Too Much Plastic Waste in the Ocean Updated in October 2018

The amount of plastic waste worldwide has increased by more than 300 million tons a year. The maximum estimate of plastic waste released into the ocean reached 12 million tons per year. OECD has compiled a report containing such data, demonstrating how seriously plastic waste is affecting the ocean. The report warns that human life could be threatened through consumption of fish and shellfish that ingested plastic waste. UNEP (United Nations Environment Program) has also compiled a report stating that 67 countries/regions have introduced some kind of regulatory measures including the prohibition to produce plastic products, suggesting other countries to do the same.

Plastic wastes are generated from bottled drinks, shopping bags and various other products made from plastic. Increase in the global production and use of plastic are causing large amounts of it to flow into the ocean. International countermeasures are delayed, and it has become a major global issue.

The abovementioned 160-page OECD report is titled “Improving Markets for Recycled Plastics: Trends, Prospects and Policy Responses.” According to the report, world’s plastic production in 1950 was 2 million tons, but in 2015, it reached 407 million tons. Out of that, only 14-18% get recycled. Plastic waste is constantly on the rise to reach 302 million tons in 2015. This accounts for 3-4% of all wastes.

The reason why plastic waste is so damaging is because the waste is outpouring into the sea and increasingly contaminating the ocean. The report mentions that in 2010, the amount of dumped plastic or plastic outpour from landfills reached 4 million to 12 million tons annually. Decrease in tourism due to contaminated beaches and negative impact on fishery led to economic damages amounting to 13 billion dollars per year.

The report further alarms health risks from eating fish that swallowed plastic.

Prior to the OECD report, UNEP published a 90-page report titled “Single-Use Plastics: A Roadmap for Sustainability.” It focuses on national measures towards plastic waste. According to the report, more than 67 countries and regions have introduced some kind of regulatory measures like banning production of plastic shopping bags and bottles that can cause marine pollution or charging penalty when plastic is used.

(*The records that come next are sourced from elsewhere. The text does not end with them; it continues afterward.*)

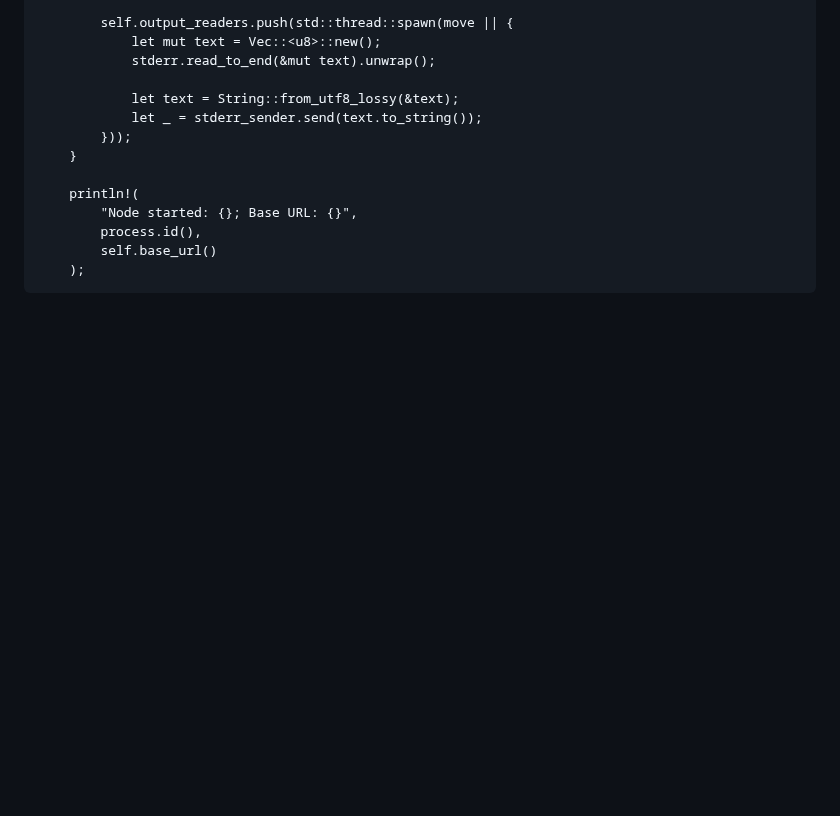
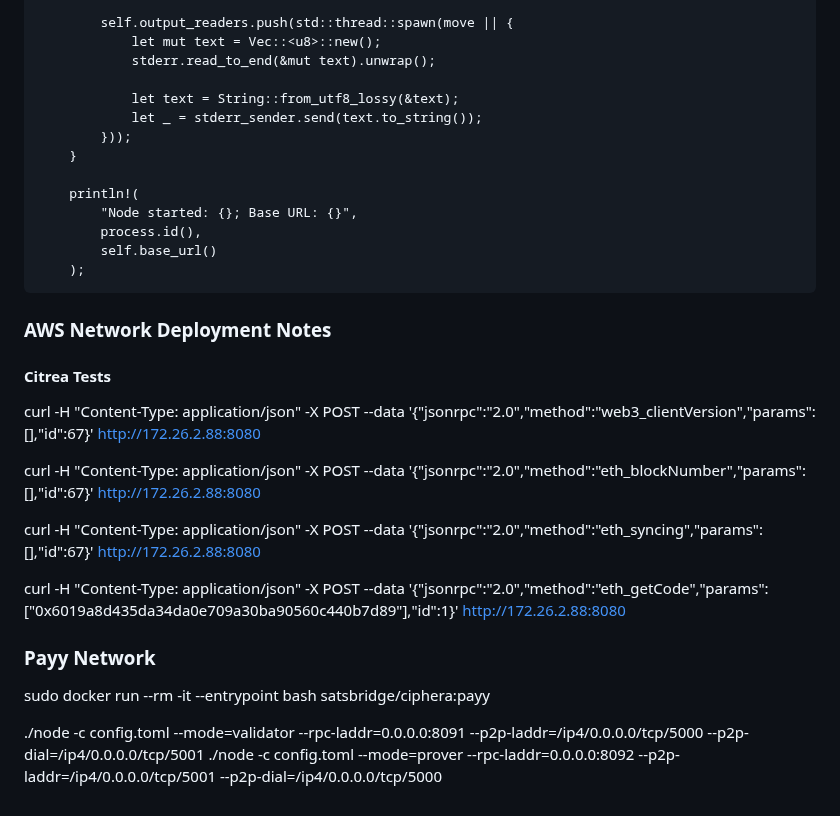
Before and after one commit to zerosats/zerosats, a Markdown page: README.md, the part around the change. Drawn GitHub-style; blank space fills up the shorter version.

Commit message:
deployment memo

```diff
--- a/README.md
+++ b/README.md
@@ -129,3 +129,22 @@ let mut command = Command::new(find_binary());
             process.id(),
             self.base_url()
         );
+
+### AWS Network Deployment Notes
+
+#### Citrea Tests
+
+curl -H "Content-Type: application/json" -X POST --data '{"jsonrpc":"2.0","method":"web3_clientVersion","params":[],"id":67}' http://172.26.2.88:8080
+
+curl -H "Content-Type: application/json" -X POST --data '{"jsonrpc":"2.0","method":"eth_blockNumber","params":[],"id":67}' http://172.26.2.88:8080
+
+curl -H "Content-Type: application/json" -X POST --data '{"jsonrpc":"2.0","method":"eth_syncing","params":[],"id":67}' http://172.26.2.88:8080
+
+curl  -H "Content-Type: application/json" -X POST --data '{"jsonrpc":"2.0","method":"eth_getCode","params":["0x6019a8d435da34da0e709a30ba90560c440b7d89"],"id":1}' http://172.26.2.88:8080
+
+### Payy Network
+
+sudo docker run --rm -it --entrypoint bash satsbridge/ciphera:payy
+
+./node -c config.toml --mode=validator --rpc-laddr=0.0.0.0:8091 --p2p-laddr=/ip4/0.0.0.0/tcp/5000 --p2p-dial=/ip4/0.0.0.0/tcp/5001
+./node -c config.toml --mode=prover --rpc-laddr=0.0.0.0:8092 --p2p-laddr=/ip4/0.0.0.0/tcp/5001 --p2p-dial=/ip4/0.0.0.0/tcp/5000
```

In Africa for instance, 25 countries have introduced regulatory measures: Rwanda banned the production, consumption and import of plastic shopping bags in 2008. Kenya has also implemented similar regulations in 2017. In Europe, 20 countries have implemented regulations. In 2011, Italy banned plastic shopping bags using materials that are not biodegradable. In Asia, China prohibited shopping bags that are not biodegradable in 2008. In 2016, India also prohibited use of shopping bags that are not biodegraded by microorganisms. In the United States, the city of New York, the state of Hawaii, California and other states/cities are implementing regulations.

Another UNEP report titled “The State of Plastics” estimates that by 2030, plastic production worldwide shall reach 619 million tons per year and emphasized the swift need for all nations to incorporate measures.

Led by EU, the June G7 Summit Meeting adopted the Ocean Plastics Charter. It includes numerical targets to reduce plastic waste. The United States and Japan, the two countries known to dispose large amounts of plastic waste, did not sign the charter.

According to sources close to Japan’s Ministry of the Environment, plastic waste will become one of the key issues during the G20 ministers’ meeting to be held in Osaka in June 2019.